→ DATA RECORDS:
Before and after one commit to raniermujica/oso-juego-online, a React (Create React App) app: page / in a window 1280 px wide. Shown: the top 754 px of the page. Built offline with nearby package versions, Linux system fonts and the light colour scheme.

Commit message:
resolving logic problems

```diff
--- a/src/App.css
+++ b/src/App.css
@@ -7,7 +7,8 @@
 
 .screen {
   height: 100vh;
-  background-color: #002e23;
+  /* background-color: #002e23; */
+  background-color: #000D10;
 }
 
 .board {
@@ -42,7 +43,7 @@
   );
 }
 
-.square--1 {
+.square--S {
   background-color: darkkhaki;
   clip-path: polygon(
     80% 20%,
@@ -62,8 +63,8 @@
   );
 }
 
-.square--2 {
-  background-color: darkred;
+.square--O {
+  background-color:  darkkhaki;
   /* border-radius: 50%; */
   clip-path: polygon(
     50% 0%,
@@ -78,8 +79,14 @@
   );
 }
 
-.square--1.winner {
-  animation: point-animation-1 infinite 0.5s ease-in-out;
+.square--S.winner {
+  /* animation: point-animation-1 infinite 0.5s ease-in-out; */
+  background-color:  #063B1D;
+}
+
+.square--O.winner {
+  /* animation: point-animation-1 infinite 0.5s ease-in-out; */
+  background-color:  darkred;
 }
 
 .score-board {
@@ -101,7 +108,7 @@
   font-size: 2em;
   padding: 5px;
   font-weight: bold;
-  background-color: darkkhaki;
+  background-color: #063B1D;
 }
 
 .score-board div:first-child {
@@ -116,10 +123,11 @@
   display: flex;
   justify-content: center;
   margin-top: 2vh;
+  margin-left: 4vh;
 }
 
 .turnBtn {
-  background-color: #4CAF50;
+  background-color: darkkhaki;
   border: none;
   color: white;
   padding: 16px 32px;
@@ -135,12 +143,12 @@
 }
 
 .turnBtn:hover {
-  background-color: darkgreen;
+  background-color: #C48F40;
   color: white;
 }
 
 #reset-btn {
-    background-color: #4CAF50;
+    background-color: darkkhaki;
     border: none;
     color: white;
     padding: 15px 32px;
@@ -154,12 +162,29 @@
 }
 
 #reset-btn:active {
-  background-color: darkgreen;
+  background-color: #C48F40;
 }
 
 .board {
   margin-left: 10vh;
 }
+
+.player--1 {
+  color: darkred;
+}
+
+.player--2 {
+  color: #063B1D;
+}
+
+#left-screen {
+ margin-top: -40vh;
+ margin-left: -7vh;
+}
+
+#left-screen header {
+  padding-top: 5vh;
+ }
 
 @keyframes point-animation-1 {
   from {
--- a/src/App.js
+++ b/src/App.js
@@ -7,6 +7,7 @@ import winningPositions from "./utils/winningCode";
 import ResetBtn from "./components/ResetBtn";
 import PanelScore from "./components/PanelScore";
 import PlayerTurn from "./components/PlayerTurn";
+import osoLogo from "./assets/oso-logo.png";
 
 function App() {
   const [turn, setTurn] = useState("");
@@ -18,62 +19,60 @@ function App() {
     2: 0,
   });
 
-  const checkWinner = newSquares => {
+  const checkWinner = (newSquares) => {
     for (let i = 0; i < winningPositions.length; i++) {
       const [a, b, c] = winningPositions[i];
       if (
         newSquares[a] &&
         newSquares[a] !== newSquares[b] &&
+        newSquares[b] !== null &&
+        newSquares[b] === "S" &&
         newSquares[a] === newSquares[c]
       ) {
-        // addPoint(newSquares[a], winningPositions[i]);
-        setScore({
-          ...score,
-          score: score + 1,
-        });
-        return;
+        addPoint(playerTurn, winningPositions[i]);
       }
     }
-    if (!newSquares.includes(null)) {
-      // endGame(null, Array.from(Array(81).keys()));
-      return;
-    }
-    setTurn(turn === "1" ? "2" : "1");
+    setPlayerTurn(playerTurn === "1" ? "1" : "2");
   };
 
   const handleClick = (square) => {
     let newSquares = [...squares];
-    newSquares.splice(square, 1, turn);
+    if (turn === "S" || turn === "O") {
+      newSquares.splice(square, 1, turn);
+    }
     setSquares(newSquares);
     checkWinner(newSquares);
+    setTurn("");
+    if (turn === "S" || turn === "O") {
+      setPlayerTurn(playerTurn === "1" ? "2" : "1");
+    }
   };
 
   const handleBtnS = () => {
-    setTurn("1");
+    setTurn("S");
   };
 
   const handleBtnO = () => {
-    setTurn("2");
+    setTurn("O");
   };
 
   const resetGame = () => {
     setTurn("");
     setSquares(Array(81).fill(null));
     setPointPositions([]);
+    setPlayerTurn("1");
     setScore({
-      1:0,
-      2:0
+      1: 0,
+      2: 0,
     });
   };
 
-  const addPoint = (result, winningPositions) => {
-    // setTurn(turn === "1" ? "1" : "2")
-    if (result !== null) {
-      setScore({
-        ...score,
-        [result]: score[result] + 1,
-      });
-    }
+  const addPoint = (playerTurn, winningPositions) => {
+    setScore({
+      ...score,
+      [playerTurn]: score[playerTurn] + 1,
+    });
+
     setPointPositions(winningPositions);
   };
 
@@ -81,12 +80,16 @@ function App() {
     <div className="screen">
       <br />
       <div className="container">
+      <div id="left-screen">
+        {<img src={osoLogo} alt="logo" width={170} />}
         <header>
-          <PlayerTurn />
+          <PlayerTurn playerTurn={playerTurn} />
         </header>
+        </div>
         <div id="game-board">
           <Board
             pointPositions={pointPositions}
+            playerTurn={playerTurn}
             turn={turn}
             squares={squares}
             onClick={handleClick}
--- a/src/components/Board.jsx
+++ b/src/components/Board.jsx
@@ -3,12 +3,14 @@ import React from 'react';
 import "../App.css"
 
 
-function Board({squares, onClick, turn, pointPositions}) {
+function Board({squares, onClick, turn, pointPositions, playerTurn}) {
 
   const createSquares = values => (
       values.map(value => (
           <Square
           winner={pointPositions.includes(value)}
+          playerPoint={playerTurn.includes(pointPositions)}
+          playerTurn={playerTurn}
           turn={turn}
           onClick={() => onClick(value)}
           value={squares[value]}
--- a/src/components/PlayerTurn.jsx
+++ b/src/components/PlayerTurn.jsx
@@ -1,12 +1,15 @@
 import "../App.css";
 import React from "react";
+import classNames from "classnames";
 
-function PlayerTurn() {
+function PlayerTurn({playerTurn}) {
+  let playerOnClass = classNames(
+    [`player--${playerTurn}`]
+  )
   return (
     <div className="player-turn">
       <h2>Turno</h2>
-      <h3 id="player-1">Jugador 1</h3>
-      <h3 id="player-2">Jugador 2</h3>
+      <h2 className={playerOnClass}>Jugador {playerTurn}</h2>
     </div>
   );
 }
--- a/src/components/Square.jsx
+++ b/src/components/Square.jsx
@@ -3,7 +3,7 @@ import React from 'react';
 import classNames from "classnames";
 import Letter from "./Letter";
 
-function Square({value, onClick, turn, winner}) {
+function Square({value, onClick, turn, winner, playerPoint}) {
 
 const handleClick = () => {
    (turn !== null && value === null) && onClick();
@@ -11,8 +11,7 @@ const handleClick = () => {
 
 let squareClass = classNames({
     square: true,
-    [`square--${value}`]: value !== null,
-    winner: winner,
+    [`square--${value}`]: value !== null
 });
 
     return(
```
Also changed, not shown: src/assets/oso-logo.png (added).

→ WORK TO COMPLETE: Send back every line of the listing above exactly.

→ SOLUTION FOR THIS EXERCISE:
Before and after one commit to raniermujica/oso-juego-online, a React (Create React App) app: page / in a window 1280 px wide. Shown: the top 754 px of the page. Built offline with nearby package versions, Linux system fonts and the light colour scheme.

Commit message:
resolving logic problems

```diff
--- a/src/App.css
+++ b/src/App.css
@@ -7,7 +7,8 @@
 
 .screen {
   height: 100vh;
-  background-color: #002e23;
+  /* background-color: #002e23; */
+  background-color: #000D10;
 }
 
 .board {
@@ -42,7 +43,7 @@
   );
 }
 
-.square--1 {
+.square--S {
   background-color: darkkhaki;
   clip-path: polygon(
     80% 20%,
@@ -62,8 +63,8 @@
   );
 }
 
-.square--2 {
-  background-color: darkred;
+.square--O {
+  background-color:  darkkhaki;
   /* border-radius: 50%; */
   clip-path: polygon(
     50% 0%,
@@ -78,8 +79,14 @@
   );
 }
 
-.square--1.winner {
-  animation: point-animation-1 infinite 0.5s ease-in-out;
+.square--S.winner {
+  /* animation: point-animation-1 infinite 0.5s ease-in-out; */
+  background-color:  #063B1D;
+}
+
+.square--O.winner {
+  /* animation: point-animation-1 infinite 0.5s ease-in-out; */
+  background-color:  darkred;
 }
 
 .score-board {
@@ -101,7 +108,7 @@
   font-size: 2em;
   padding: 5px;
   font-weight: bold;
-  background-color: darkkhaki;
+  background-color: #063B1D;
 }
 
 .score-board div:first-child {
@@ -116,10 +123,11 @@
   display: flex;
   justify-content: center;
   margin-top: 2vh;
+  margin-left: 4vh;
 }
 
 .turnBtn {
-  background-color: #4CAF50;
+  background-color: darkkhaki;
   border: none;
   color: white;
   padding: 16px 32px;
@@ -135,12 +143,12 @@
 }
 
 .turnBtn:hover {
-  background-color: darkgreen;
+  background-color: #C48F40;
   color: white;
 }
 
 #reset-btn {
-    background-color: #4CAF50;
+    background-color: darkkhaki;
     border: none;
     color: white;
     padding: 15px 32px;
@@ -154,12 +162,29 @@
 }
 
 #reset-btn:active {
-  background-color: darkgreen;
+  background-color: #C48F40;
 }
 
 .board {
   margin-left: 10vh;
 }
+
+.player--1 {
+  color: darkred;
+}
+
+.player--2 {
+  color: #063B1D;
+}
+
+#left-screen {
+ margin-top: -40vh;
+ margin-left: -7vh;
+}
+
+#left-screen header {
+  padding-top: 5vh;
+ }
 
 @keyframes point-animation-1 {
   from {
--- a/src/App.js
+++ b/src/App.js
@@ -7,6 +7,7 @@ import winningPositions from "./utils/winningCode";
 import ResetBtn from "./components/ResetBtn";
 import PanelScore from "./components/PanelScore";
 import PlayerTurn from "./components/PlayerTurn";
+import osoLogo from "./assets/oso-logo.png";
 
 function App() {
   const [turn, setTurn] = useState("");
@@ -18,62 +19,60 @@ function App() {
     2: 0,
   });
 
-  const checkWinner = newSquares => {
+  const checkWinner = (newSquares) => {
     for (let i = 0; i < winningPositions.length; i++) {
       const [a, b, c] = winningPositions[i];
       if (
         newSquares[a] &&
         newSquares[a] !== newSquares[b] &&
+        newSquares[b] !== null &&
+        newSquares[b] === "S" &&
         newSquares[a] === newSquares[c]
       ) {
-        // addPoint(newSquares[a], winningPositions[i]);
-        setScore({
-          ...score,
-          score: score + 1,
-        });
-        return;
+        addPoint(playerTurn, winningPositions[i]);
       }
     }
-    if (!newSquares.includes(null)) {
-      // endGame(null, Array.from(Array(81).keys()));
-      return;
-    }
-    setTurn(turn === "1" ? "2" : "1");
+    setPlayerTurn(playerTurn === "1" ? "1" : "2");
   };
 
   const handleClick = (square) => {
     let newSquares = [...squares];
-    newSquares.splice(square, 1, turn);
+    if (turn === "S" || turn === "O") {
+      newSquares.splice(square, 1, turn);
+    }
     setSquares(newSquares);
     checkWinner(newSquares);
+    setTurn("");
+    if (turn === "S" || turn === "O") {
+      setPlayerTurn(playerTurn === "1" ? "2" : "1");
+    }
   };
 
   const handleBtnS = () => {
-    setTurn("1");
+    setTurn("S");
   };
 
   const handleBtnO = () => {
-    setTurn("2");
+    setTurn("O");
   };
 
   const resetGame = () => {
     setTurn("");
     setSquares(Array(81).fill(null));
     setPointPositions([]);
+    setPlayerTurn("1");
     setScore({
-      1:0,
-      2:0
+      1: 0,
+      2: 0,
     });
   };
 
-  const addPoint = (result, winningPositions) => {
-    // setTurn(turn === "1" ? "1" : "2")
-    if (result !== null) {
-      setScore({
-        ...score,
-        [result]: score[result] + 1,
-      });
-    }
+  const addPoint = (playerTurn, winningPositions) => {
+    setScore({
+      ...score,
+      [playerTurn]: score[playerTurn] + 1,
+    });
+
     setPointPositions(winningPositions);
   };
 
@@ -81,12 +80,16 @@ function App() {
     <div className="screen">
       <br />
       <div className="container">
+      <div id="left-screen">
+        {<img src={osoLogo} alt="logo" width={170} />}
         <header>
-          <PlayerTurn />
+          <PlayerTurn playerTurn={playerTurn} />
         </header>
+        </div>
         <div id="game-board">
           <Board
             pointPositions={pointPositions}
+            playerTurn={playerTurn}
             turn={turn}
             squares={squares}
             onClick={handleClick}
--- a/src/components/Board.jsx
+++ b/src/components/Board.jsx
@@ -3,12 +3,14 @@ import React from 'react';
 import "../App.css"
 
 
-function Board({squares, onClick, turn, pointPositions}) {
+function Board({squares, onClick, turn, pointPositions, playerTurn}) {
 
   const createSquares = values => (
       values.map(value => (
           <Square
           winner={pointPositions.includes(value)}
+          playerPoint={playerTurn.includes(pointPositions)}
+          playerTurn={playerTurn}
           turn={turn}
           onClick={() => onClick(value)}
           value={squares[value]}
--- a/src/components/PlayerTurn.jsx
+++ b/src/components/PlayerTurn.jsx
@@ -1,12 +1,15 @@
 import "../App.css";
 import React from "react";
+import classNames from "classnames";
 
-function PlayerTurn() {
+function PlayerTurn({playerTurn}) {
+  let playerOnClass = classNames(
+    [`player--${playerTurn}`]
+  )
   return (
     <div className="player-turn">
       <h2>Turno</h2>
-      <h3 id="player-1">Jugador 1</h3>
-      <h3 id="player-2">Jugador 2</h3>
+      <h2 className={playerOnClass}>Jugador {playerTurn}</h2>
     </div>
   );
 }
--- a/src/components/Square.jsx
+++ b/src/components/Square.jsx
@@ -3,7 +3,7 @@ import React from 'react';
 import classNames from "classnames";
 import Letter from "./Letter";
 
-function Square({value, onClick, turn, winner}) {
+function Square({value, onClick, turn, winner, playerPoint}) {
 
 const handleClick = () => {
    (turn !== null && value === null) && onClick();
@@ -11,8 +11,7 @@ const handleClick = () => {
 
 let squareClass = classNames({
     square: true,
-    [`square--${value}`]: value !== null,
-    winner: winner,
+    [`square--${value}`]: value !== null
 });
 
     return(
```
Also changed, not shown: src/assets/oso-logo.png (added).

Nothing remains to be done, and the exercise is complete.